One of the advantages of technically still being in France is that I have relatively easy access to French TV, meaning that I was able to watch the highly anticipated Davis Cup final between France and Switzerland at the weekend.
For those who don’t know it, the Davis Cup is an annual event which is a bit like a world cup of tennis. Apart from the Olympics, it is the only event where elite tennis players play for their country rather than for individual glory. The French team, which included the popular Jo-Wilfried Tsonga, the entertaining Gaël Monfils and the veteran Richard Gasquet, were playing the final at home on their chosen red clay surface, and were hoping to cause an upset against a Swiss team reliant on its two star men, Roger Federer and Stan Wawrinka.
In February, in my last attempt to write my blog in French, I wrote about Wawrinka’s wonderful Australian Open victory, which saw him become the first man from outside of the established ‘Top Four’ (Federer, Nadal, Djokovic, Murray) to win a Grand Slam in five years. Wawrinka’s victory indeed proved to be a watershed moment, opening the way for several other players to break through – notably Marin Cilic, who won the US Open at the start of September.
Wawrinka’s stunning rise saw him finally step out of Federer’s shadow and join his fellow countryman at the elite table. And it was Wawrinka, a Davis Cup stalwart rain or shine, who persuaded Federer to join him this year in pursuit of the trophy. Federer had rarely played in the Davis Cup, having often chosen to prioritise his own career. But this year Federer returned, and his resurgent form and Wawrinka’s new found prowess made them a formidable team, despite limited back-up in the Swiss ranks.

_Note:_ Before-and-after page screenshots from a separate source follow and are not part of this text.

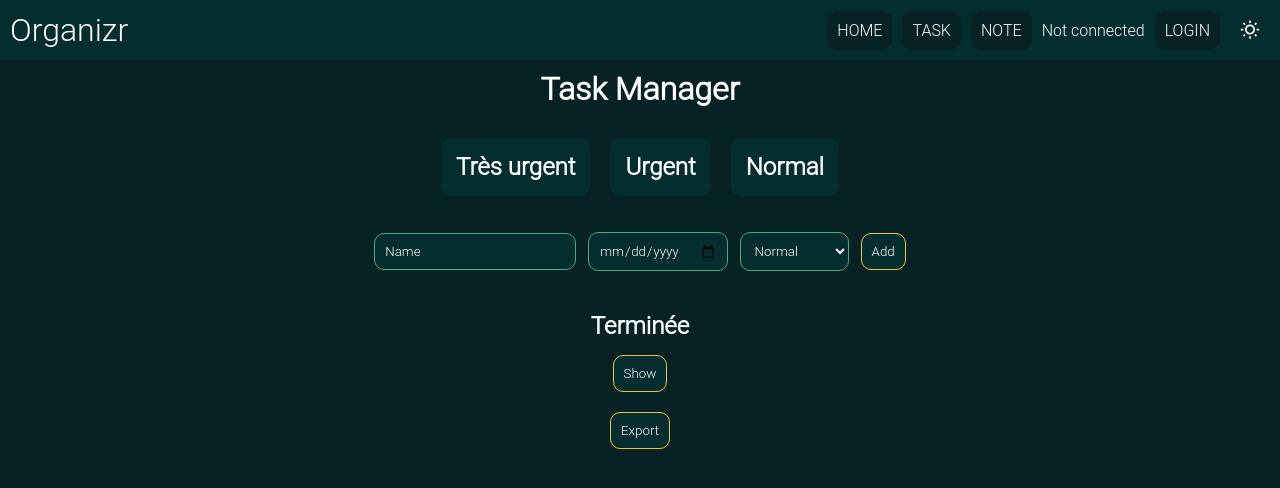
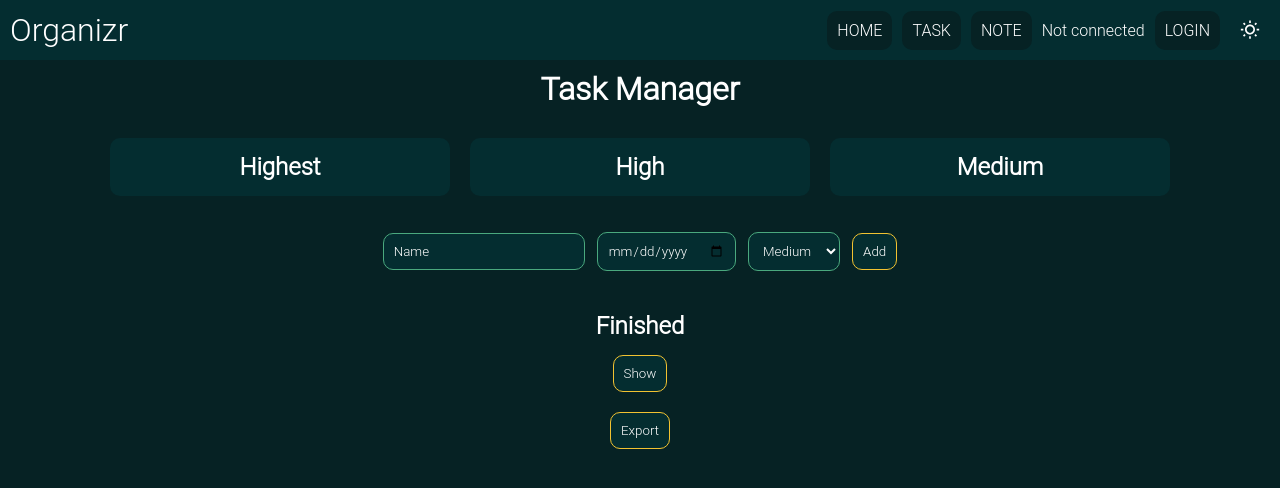
Before and after one commit to donovanbrun/organizr-front, a Next.js app: page /todo in a window 1280 px wide. Shown: the top 488 px of the page. Built offline with nearby package versions, Linux system fonts and the light colour scheme; no server answers.

Commit message:
todo css and priority translation

```diff
--- a/src/pages/todo.tsx
+++ b/src/pages/todo.tsx
@@ -168,17 +168,17 @@ export default function TaskManager() {
 
                 <div className={styles.Area1}>
                     <div className={styles.TaskArea}>
-                        <h2 className="subtitle">Très urgent</h2>
+                        <h2 className="subtitle">Highest</h2>
                         {tresUrgent}
                     </div>
 
                     <div className={styles.TaskArea}>
-                        <h2 className="subtitle">Urgent</h2>
+                        <h2 className="subtitle">High</h2>
                         {urgent}
                     </div>
 
                     <div className={styles.TaskArea}>
-                        <h2 className="subtitle">Normal</h2>
+                        <h2 className="subtitle">Medium</h2>
                         {normal}
                     </div>
                 </div>
@@ -187,16 +187,16 @@ export default function TaskManager() {
                     <input type="text" className="Input" placeholder='Name' value={newTask.name} id="newTaskName" onChange={newTaskNameChanged} />
                     <input type="date" className="Input" placeholder='Date' value={newTask.deadline} id="newTaskDate" onChange={newTaskDeadlineChanged} />
                     <select className="Input" name="status" value={newTask.status} onChange={newTaskStatusChanged}>
-                        <option value="Normal" selected>Normal</option>
-                        <option value="Urgent">Urgent</option>
-                        <option value="Très urgent">Très urgent</option>
-                        <option value="Terminée">Terminée</option>
+                        <option value="Normal" selected>Medium</option>
+                        <option value="Urgent">High</option>
+                        <option value="Très urgent">Highest</option>
+                        <option value="Terminée">Finished</option>
                     </select>
                     <button className="Button" onClick={handleAddTask}>Add</button>
                 </div>
 
                 <div className={styles.Area2}>
-                    <h2 className="subtitle">Terminée</h2>
+                    <h2 className="subtitle">Finished</h2>
                     <button className="Button" onClick={handleDisplayFinishTasks}> {displayFinishTasks ? "Unshow" : "Show"} </button>
                     {
                         displayFinishTasks
@@ -294,7 +294,7 @@ function TaskModal({ selectedTask, closeModal }) {
                 <select className='Input' name="status" value={task.status} onChange={handleStatusChanged}>
                     <option value="Normal">Normal</option>
                     <option value="Urgent">Urgent</option>
-                    <option value="Très urgent">Très urgent</option>
+                    <option value="Très urgent">Highest</option>
                     <option value="Terminée">Terminée</option>
                 </select>
 
--- a/src/styles/TaskManager.module.css
+++ b/src/styles/TaskManager.module.css
@@ -27,6 +27,7 @@
 }
 
 .TaskArea {
+    width: 20em;
     padding: 10px;
     background-color: var(--primary-color);
     border-radius: 10px;
@@ -67,7 +68,9 @@
 }
 
 .TaskName, .TaskDate {
+    overflow-wrap: break-word;
     color: var(--color);
+    text-align: center;
 }
 
 .TaskTable {
```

In many ways, the week leading up to the final was more dramatic than the final itself. The weekend before, Federer and Wawrinka played against each other in the semi-finals of the ATP Tour Finals in London. Federer won a hotly contested match, but injured his back in the process, declaring forfeit for the final against Novak Djokovic. It then turned out that the pair had had some sort of altercation after the match regarding Federer’s wife shouting out during the match. For a while it looked like it might be a massive Swiss own goal. The days before the final were dominated by speculation regarding morale in the Swiss camp and the condition of Federer’s back.

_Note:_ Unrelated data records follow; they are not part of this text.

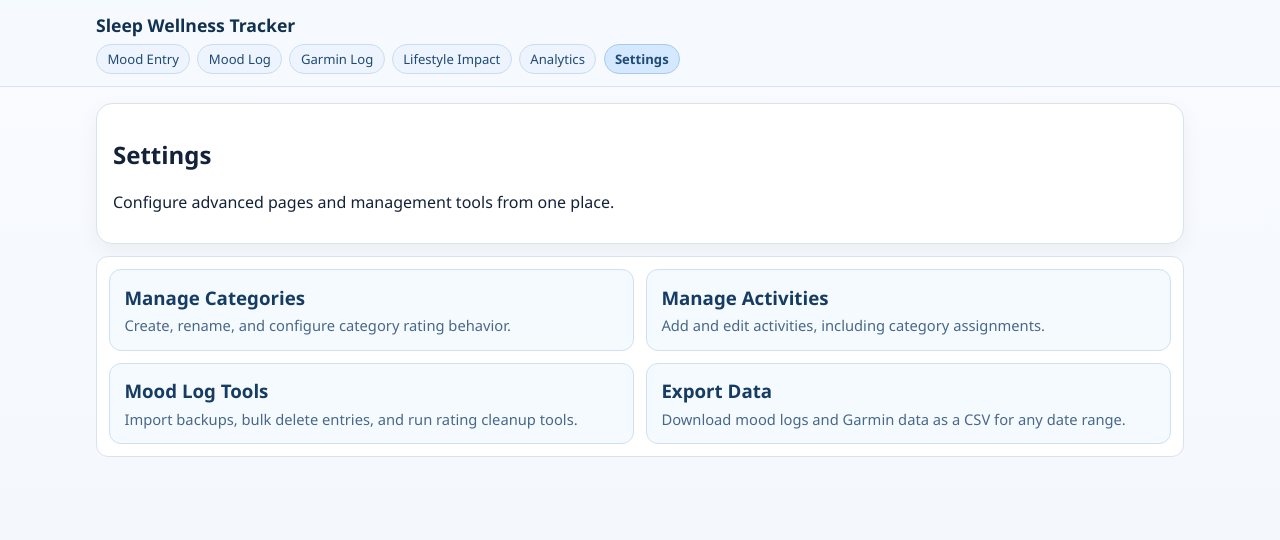
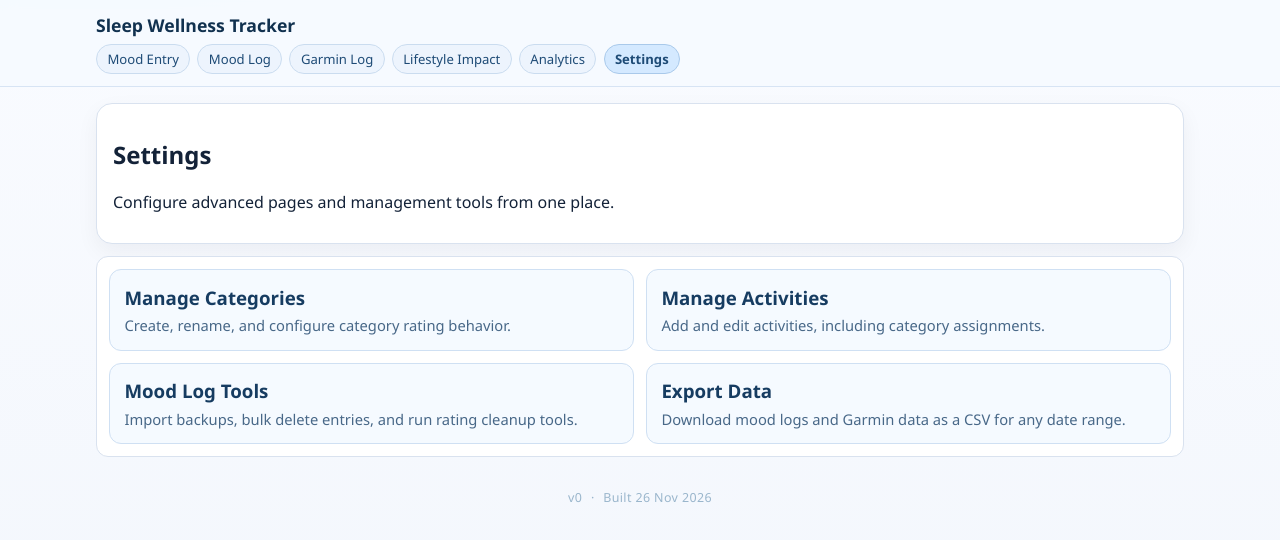
Before and after one commit to Notascooby25/sleep-wellness-tracker, a SvelteKit app in the folder frontend-web/: page /settings in a window 1280 px wide. Shown: the top 540 px of the page. Built offline with nearby package versions, Linux system fonts and the light colour scheme.

Commit message:
feat: show version and build date on settings page
- Bump package.json version to 0.2.0
- Inject __BUILD_DATE__ via vite.config.ts define
- Settings page footer shows 'v0.2.0 · Built 3 May 2026'

```diff
--- a/frontend-web/package.json
+++ b/frontend-web/package.json
@@ -1,7 +1,7 @@
 {
   "name": "sleep-wellness-tracker-web",
   "private": true,
-  "version": "0.1.0",
+  "version": "0.2.0",
   "type": "module",
   "scripts": {
     "dev": "vite dev --host 0.0.0.0 --port 5173",
--- a/frontend-web/src/app.d.ts
+++ b/frontend-web/src/app.d.ts
@@ -1,4 +1,6 @@
 // See https://svelte.dev/docs/kit/types#app.d.ts
+
+declare const __BUILD_DATE__: string;
 
 declare global {
   namespace App {
--- a/frontend-web/src/routes/settings/+page.svelte
+++ b/frontend-web/src/routes/settings/+page.svelte
@@ -1,3 +1,9 @@
+<script lang="ts">
+  import { version } from '$app/environment';
+  // BUILD_DATE is injected by vite.config.ts
+  const buildDate = __BUILD_DATE__;
+</script>
+
 <section class="hero">
   <h2>Settings</h2>
   <p>Configure advanced pages and management tools from one place.</p>
@@ -25,7 +31,25 @@
   </a>
 </section>
 
+<footer class="version-footer">
+  <span>v{version}</span>
+  <span class="sep">·</span>
+  <span>Built {buildDate}</span>
+</footer>
+
 <style>
+  .version-footer {
+    margin-top: 2rem;
+    text-align: center;
+    font-size: 0.78rem;
+    color: #9ab6cc;
+    letter-spacing: 0.03em;
+  }
+
+  .sep {
+    margin: 0 0.4em;
+  }
+
   .settings-link {
     display: block;
     border: 1px solid #cfe0f3;
--- a/frontend-web/vite.config.ts
+++ b/frontend-web/vite.config.ts
@@ -1,6 +1,13 @@
 import { sveltekit } from '@sveltejs/kit/vite';
 import { defineConfig } from 'vite';
 
+const buildDate = new Date().toLocaleDateString('en-GB', {
+  day: 'numeric', month: 'short', year: 'numeric'
+});
+
 export default defineConfig({
-  plugins: [sveltekit()]
+  plugins: [sveltekit()],
+  define: {
+    __BUILD_DATE__: JSON.stringify(buildDate)
+  }
 });
```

As it turned out, Federer’s back recovered in time and the clear friendship between the two Swiss players remains as strong as ever. Wawrinka and Federer both played some extraordinary tennis, particularly in their doubles match against Gasquet and Benneteau on the Saturday. Gaël Monfils’s stunning victory over Federer aside, they were unstoppable. Federer sealed the Swiss triumph on Sunday with victory over a helpless Gasquet.

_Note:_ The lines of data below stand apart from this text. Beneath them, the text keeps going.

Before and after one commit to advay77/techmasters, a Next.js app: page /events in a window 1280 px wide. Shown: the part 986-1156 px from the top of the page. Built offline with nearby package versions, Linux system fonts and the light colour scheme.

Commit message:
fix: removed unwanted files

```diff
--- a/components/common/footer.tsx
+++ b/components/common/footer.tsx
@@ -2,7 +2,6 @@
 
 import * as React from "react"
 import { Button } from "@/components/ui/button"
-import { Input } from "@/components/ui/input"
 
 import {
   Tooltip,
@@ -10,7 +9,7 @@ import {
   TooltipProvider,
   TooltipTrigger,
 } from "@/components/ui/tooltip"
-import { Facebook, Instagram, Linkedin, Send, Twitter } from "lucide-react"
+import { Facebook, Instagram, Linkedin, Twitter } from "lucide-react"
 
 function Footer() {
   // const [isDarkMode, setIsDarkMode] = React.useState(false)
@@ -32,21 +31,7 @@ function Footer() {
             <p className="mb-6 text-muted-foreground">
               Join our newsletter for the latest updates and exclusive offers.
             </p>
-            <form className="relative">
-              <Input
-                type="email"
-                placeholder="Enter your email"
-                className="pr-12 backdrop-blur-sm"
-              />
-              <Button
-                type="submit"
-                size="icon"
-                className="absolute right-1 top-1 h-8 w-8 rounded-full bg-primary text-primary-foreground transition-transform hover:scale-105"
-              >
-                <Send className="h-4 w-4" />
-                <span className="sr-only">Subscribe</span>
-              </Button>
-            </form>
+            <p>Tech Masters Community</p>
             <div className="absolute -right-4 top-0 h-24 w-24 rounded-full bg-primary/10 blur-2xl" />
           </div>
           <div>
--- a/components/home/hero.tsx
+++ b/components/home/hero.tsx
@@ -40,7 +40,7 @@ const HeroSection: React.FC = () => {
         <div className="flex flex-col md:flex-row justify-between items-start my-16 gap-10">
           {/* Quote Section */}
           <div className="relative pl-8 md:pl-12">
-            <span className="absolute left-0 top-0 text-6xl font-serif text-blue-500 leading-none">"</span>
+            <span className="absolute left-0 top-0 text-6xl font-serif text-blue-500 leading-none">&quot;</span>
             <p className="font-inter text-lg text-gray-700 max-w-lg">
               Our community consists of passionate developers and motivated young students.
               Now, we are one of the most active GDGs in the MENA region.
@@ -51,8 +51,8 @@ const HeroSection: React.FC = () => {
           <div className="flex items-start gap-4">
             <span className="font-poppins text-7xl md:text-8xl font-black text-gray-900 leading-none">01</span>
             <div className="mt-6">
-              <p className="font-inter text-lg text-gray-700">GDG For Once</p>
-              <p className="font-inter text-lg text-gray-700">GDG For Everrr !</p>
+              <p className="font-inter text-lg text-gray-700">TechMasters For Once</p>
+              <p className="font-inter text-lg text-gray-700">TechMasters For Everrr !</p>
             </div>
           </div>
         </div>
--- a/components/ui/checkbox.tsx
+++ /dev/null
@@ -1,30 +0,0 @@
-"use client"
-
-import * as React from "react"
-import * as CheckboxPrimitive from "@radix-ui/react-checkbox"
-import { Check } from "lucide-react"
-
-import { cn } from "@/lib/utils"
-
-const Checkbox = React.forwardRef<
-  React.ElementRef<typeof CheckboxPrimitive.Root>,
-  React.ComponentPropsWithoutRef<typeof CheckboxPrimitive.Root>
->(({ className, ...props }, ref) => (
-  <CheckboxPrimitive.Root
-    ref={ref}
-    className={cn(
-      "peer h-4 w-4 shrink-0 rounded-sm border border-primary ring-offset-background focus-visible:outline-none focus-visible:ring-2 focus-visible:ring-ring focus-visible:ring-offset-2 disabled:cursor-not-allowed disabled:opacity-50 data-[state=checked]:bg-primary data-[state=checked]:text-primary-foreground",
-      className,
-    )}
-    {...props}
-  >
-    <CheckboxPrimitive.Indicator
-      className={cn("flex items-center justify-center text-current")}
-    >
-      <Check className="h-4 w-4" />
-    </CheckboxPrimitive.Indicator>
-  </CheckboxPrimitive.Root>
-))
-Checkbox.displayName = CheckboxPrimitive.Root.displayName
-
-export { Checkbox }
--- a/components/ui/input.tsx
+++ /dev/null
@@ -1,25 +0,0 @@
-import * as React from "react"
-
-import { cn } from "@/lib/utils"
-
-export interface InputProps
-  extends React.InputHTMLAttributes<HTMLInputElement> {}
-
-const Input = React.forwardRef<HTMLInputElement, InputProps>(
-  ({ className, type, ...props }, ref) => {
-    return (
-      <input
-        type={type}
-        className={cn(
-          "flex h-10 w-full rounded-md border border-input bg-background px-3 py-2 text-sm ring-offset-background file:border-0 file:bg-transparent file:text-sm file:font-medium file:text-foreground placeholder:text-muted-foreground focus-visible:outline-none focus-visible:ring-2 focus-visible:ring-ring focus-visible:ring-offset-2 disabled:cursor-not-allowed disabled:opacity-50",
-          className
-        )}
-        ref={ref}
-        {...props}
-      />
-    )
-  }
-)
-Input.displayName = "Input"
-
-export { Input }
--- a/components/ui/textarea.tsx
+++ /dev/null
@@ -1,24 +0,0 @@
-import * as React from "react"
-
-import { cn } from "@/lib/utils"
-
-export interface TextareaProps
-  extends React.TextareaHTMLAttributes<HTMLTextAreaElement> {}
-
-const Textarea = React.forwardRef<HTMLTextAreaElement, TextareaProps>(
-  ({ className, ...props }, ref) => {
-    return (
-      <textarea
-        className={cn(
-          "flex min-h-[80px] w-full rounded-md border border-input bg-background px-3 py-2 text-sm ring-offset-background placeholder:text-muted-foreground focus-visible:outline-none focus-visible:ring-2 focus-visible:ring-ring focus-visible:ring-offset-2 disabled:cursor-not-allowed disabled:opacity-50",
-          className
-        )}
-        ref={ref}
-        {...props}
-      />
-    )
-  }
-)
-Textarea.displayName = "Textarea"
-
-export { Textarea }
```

It was a resounding triumph for the Swiss team, and the first time that they have ever won the Davis Cup. Winning this trophy for Switzerland was clearly a dream come true for all those involved. On a personal level, the Davis Cup was the only major honour missing from Federer’s collection of silver and gold, which could now be considered complete. For Wawrinka, it is an incredible end to an incredible year, and a deserved reward for many years faithfully representing the Swiss team. It caps off a remarkable era in which the country has been blessed with two Grand Slam winning tennis players.
But more than anything, it was a monumental moment in Swiss sporting history. It is rare that a Swiss team wins a world championship in a sport that doesn’t involve ice or snow. And they beat the French to do it. Despite taking place in Lille, a surprising number of Swiss fans managed to get tickets, and much of the final was played out with the sound of cowbells ringing around the arena. Those fans were there to witness a special moment for Swiss sport.
If there were doubts about the continuing validity or value of the Davis Cup, these have surely now been erased. Over 27,000 fans watched the final in Lille, setting a new record attendance for an official competitive tennis match. François Hollande attended on the Saturday. Tsonga, injured after the first game, cried during La Marseillaise the following day. Federer shed tears of joy after victory. We might not talk very much about the Davis Cup in the UK, but this was definitely a big deal.